b. Valid Consent to Search
i. Katz v. United States, 389 U.S. 347, 88 S.Ct. 507, 19 L.Ed.2d 576 (1967).
A search authorized by consent is valid under the Fourth Amendment.
ii. Bumper v. North Carolina, 391 U.S. 543, 88 S.Ct. 1788, 20 L.Ed.2d 797 (1968).
A 66-year-old widow allowed four male police officers into her home because they said possessed a search warrant, which they did not. The Court found that if consent was granted only in submission to a claim of lawful authority, the consent is invalid coercion and the search is unreasonable.
a. Premature Arrest
i. Michigan v. Summers, 452 U.S. 692, 101 S.Ct. 2587, 69 L.Ed.2d 340.
The Court held that every arrest and every seizure having the essential attributes of a formal arrest, is unreasonable unless supported by probable cause.
ii. United States v. Kithcart, 134 F.3d 529 (3d Cir. 1998).
The Court held that there was no probable cause for officer to arrest and search motorist prior to discovery of guns in the vehicle, regardless of information that two black males driving a black sports car were believed to have committed three robberies in the area.
b. Arrested for Traffic-Related Offense
i. Arizona v. Gant, 556 U.S. 332, 129 S.Ct. 1710, 173 L.Ed.2d 485 (2009).
Motorist was arrested due to driving on a suspended license and the police subsequently searched his vehicle. The Court held that there was no need to search the vehicle for evidence because they already had evidence of the crime he had committed.
ii. Colorado v. Bertine, 479 U.S. 367, 107 S.Ct. 738, 93 L.Ed.2d 739 (1987).
Officers found controlled substances and large amounts of case in vehicle they were inventorying after driver was arrested for driving under the influence. The Court held that that law enforcement officers may make a warrantless search of a legitimately seized vehicle provided the inventory is conducted according to standardized criteria or established routine.
a. When is a motorist “in custody”?
i. Berkemer v. McCarty, 468 U.S. 420, 104 S.Ct. 3138, 82 L.Ed.2d 317 (1984).
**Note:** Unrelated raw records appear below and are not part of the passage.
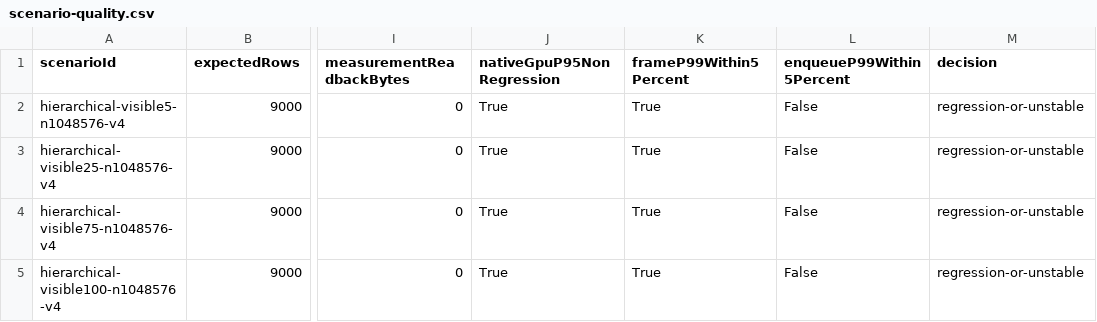
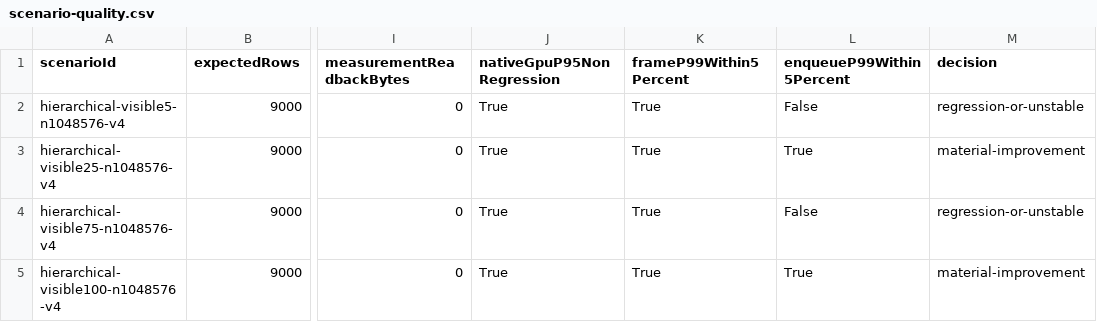
Before and after one commit to Yanagisawa2002/summit-gpu-systems, a CSV file: Evidence/GpuDrivenInstances/NVIDIA_RTX4090_HIERARCHICAL_MULTIVIEW_2026-08-30/scenario-quality.csv, drawn as a sheet; only a part is shown, gaps mark what is left out; the diff names each change by its address in the sheet, - before the commit and + after, or states it on an @@ line.

```diff
--- a/Evidence/GpuDrivenInstances/NVIDIA_RTX4090_HIERARCHICAL_MULTIVIEW_2026-08-30/scenario-quality.csv
+++ b/Evidence/GpuDrivenInstances/NVIDIA_RTX4090_HIERARCHICAL_MULTIVIEW_2026-08-30/scenario-quality.csv
-L3 (enqueueP99Within5Percent): False
+L3 (enqueueP99Within5Percent): True
-M3 (decision): regression-or-unstable
+M3 (decision): material-improvement
-L5 (enqueueP99Within5Percent): False
+L5 (enqueueP99Within5Percent): True
-M5 (decision): regression-or-unstable
+M5 (decision): material-improvement
```
Also changed, not shown: Evidence/GpuDrivenInstances/NVIDIA_RTX4090_HIERARCHICAL_MULTIVIEW_2026-08-30/frame-tail-summary.csv, Evidence/GpuDrivenInstances/NVIDIA_RTX4090_HIERARCHICAL_MULTIVIEW_2026-08-30/matrix-summary.csv, 7 other files.
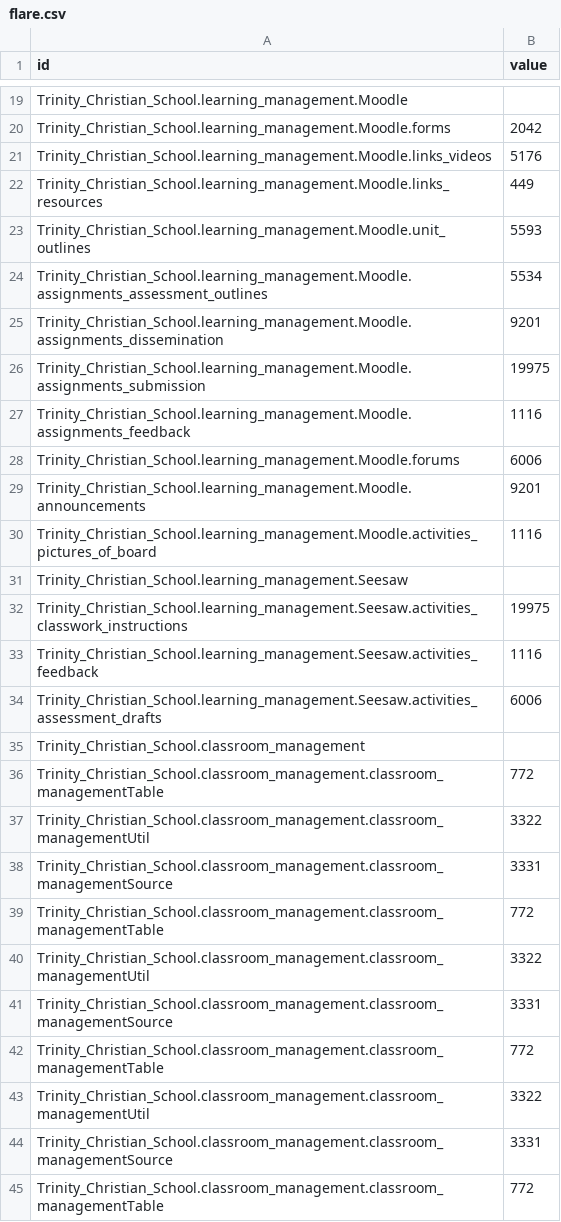
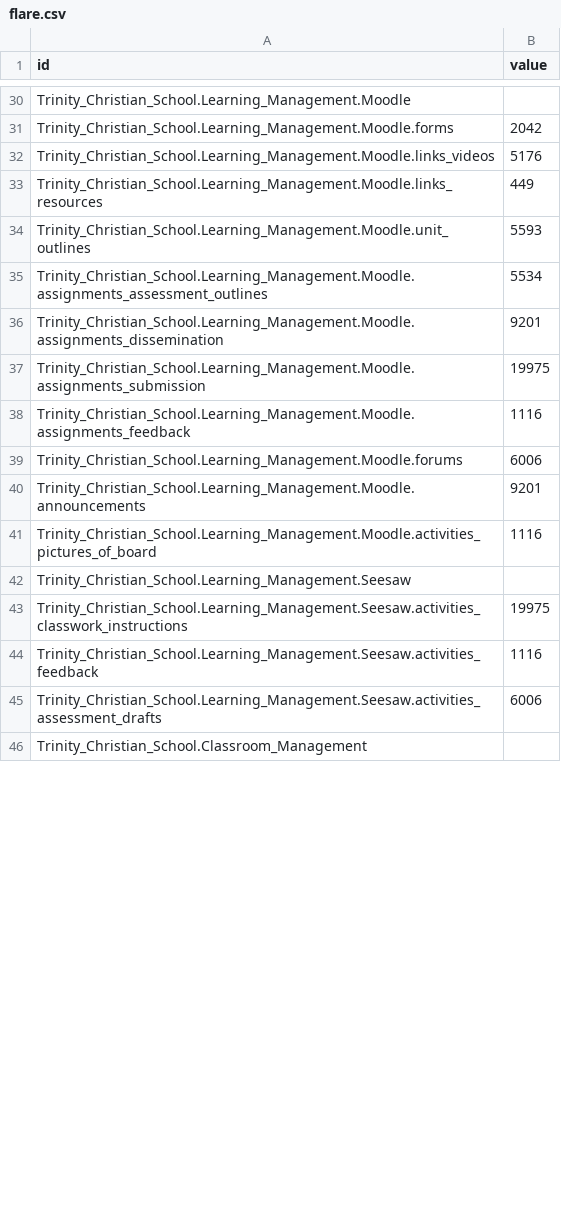
Before and after one commit to rfreemansol1982/survey_test, a CSV file: flare.csv, drawn as a sheet; only a part is shown, gaps mark what is left out; removed rows and columns are numbered as before the commit, all else as after; the diff covers the shown part only; the diff names each change by its address in the sheet, - before the commit and + after, or states it on an @@ line.

```diff
--- a/flare.csv
+++ b/flare.csv
-A30 (id): Trinity_Christian_School.learning_management.Moodle
+A30 (id): Trinity_Christian_School.Learning_Management.Moodle
-A31 (id): Trinity_Christian_School.learning_management.Moodle.forms
+A31 (id): Trinity_Christian_School.Learning_Management.Moodle.forms
-A32 (id): Trinity_Christian_School.learning_management.Moodle.links_videos
+A32 (id): Trinity_Christian_School.Learning_Management.Moodle.links_videos
-A33 (id): Trinity_Christian_School.learning_management.Moodle.links_resources
+A33 (id): Trinity_Christian_School.Learning_Management.Moodle.links_resources
-A34 (id): Trinity_Christian_School.learning_management.Moodle.unit_outlines
+A34 (id): Trinity_Christian_School.Learning_Management.Moodle.unit_outlines
-A35 (id): Trinity_Christian_School.learning_management.Moodle.assignments_assessment_outlines
+A35 (id): Trinity_Christian_School.Learning_Management.Moodle.assignments_assessment_outlines
-A36 (id): Trinity_Christian_School.learning_management.Moodle.assignments_dissemination
+A36 (id): Trinity_Christian_School.Learning_Management.Moodle.assignments_dissemination
-A37 (id): Trinity_Christian_School.learning_management.Moodle.assignments_submission
+A37 (id): Trinity_Christian_School.Learning_Management.Moodle.assignments_submission
-A38 (id): Trinity_Christian_School.learning_management.Moodle.assignments_feedback
+A38 (id): Trinity_Christian_School.Learning_Management.Moodle.assignments_feedback
-A39 (id): Trinity_Christian_School.learning_management.Moodle.forums
+A39 (id): Trinity_Christian_School.Learning_Management.Moodle.forums
-A40 (id): Trinity_Christian_School.learning_management.Moodle.announcements
+A40 (id): Trinity_Christian_School.Learning_Management.Moodle.announcements
-A41 (id): Trinity_Christian_School.learning_management.Moodle.activities_pictures_of_board
+A41 (id): Trinity_Christian_School.Learning_Management.Moodle.activities_pictures_of_board
-A42 (id): Trinity_Christian_School.learning_management.Seesaw
+A42 (id): Trinity_Christian_School.Learning_Management.Seesaw
-A43 (id): Trinity_Christian_School.learning_management.Seesaw.activities_classwork_instructions
+A43 (id): Trinity_Christian_School.Learning_Management.Seesaw.activities_classwork_instructions
-A44 (id): Trinity_Christian_School.learning_management.Seesaw.activities_feedback
+A44 (id): Trinity_Christian_School.Learning_Management.Seesaw.activities_feedback
-A45 (id): Trinity_Christian_School.learning_management.Seesaw.activities_assessment_drafts
+A45 (id): Trinity_Christian_School.Learning_Management.Seesaw.activities_assessment_drafts
-A46 (id): Trinity_Christian_School.classroom_management
+A46 (id): Trinity_Christian_School.Classroom_Management
-row 36: Trinity_Christian_School.classroom_management.classroom_managementTable | 772
-row 37: Trinity_Christian_School.classroom_management.classroom_managementUtil | 3322
-row 38: Trinity_Christian_School.classroom_management.classroom_managementSource | 3331
-row 39: Trinity_Christian_School.classroom_management.classroom_managementTable | 772
-row 40: Trinity_Christian_School.classroom_management.classroom_managementUtil | 3322
-row 41: Trinity_Christian_School.classroom_management.classroom_managementSource | 3331
-row 42: Trinity_Christian_School.classroom_management.classroom_managementTable | 772
-row 43: Trinity_Christian_School.classroom_management.classroom_managementUtil | 3322
-row 44: Trinity_Christian_School.classroom_management.classroom_managementSource | 3331
-row 45: Trinity_Christian_School.classroom_management.classroom_managementTable | 772
```
Also changed, not shown: 29 added rows, 11 removed rows and 22 edited cells elsewhere in this file.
Motorist was pulled over after weaving in and out of an interstate lane. The officer requested he step out of the car and the motorist told the officer he had been drinking and smoking marijuana. The officer subsequently placed him under arrest. Motorist failed to demonstrate that he was subjected to restraints comparable to those associated with a formal arrest to render themselves “in custody” because there was only a short time between the initiation of the stop and arrest, he was not handcuffed, and the officer had not told the motorist that he planned to arrest him.
ii. Howes v. Fields, 132 S. Ct. 1181, 182 L. Ed. 2d 17 (2012).
iii. State v. Landis, 281 Neb. 139, 794 N.W.2d 151 (2011).
1. Court found that motorist was not “in custody” when he had first consented to additional questioning by the officer he was in the cruiser with and an additional officer leaned on the passenger door, “sandwiched” the motorist between the two of them, and joined in the interrogation.
a. Federal Conspiracy Cases
i. Many large interstate drug stops become multi-state drug conspiracy cases. 21 U.S. Code § 841,846.
ii. Money Laundering. 18 U.S. Code § 1952,1956.
b. Cash Seizures/ Forfeitures/Property
i. “Drugs go east, money goes west”
ii. Vehicles transporting contraband are subject to forfeiture. 18 U.S. Code § 981.
For best results, conduct a step-by-step analysis, even when a 4th Amendment violation is obvious. Talk to local criminal defense lawyers, they know the habits of the highway patrol.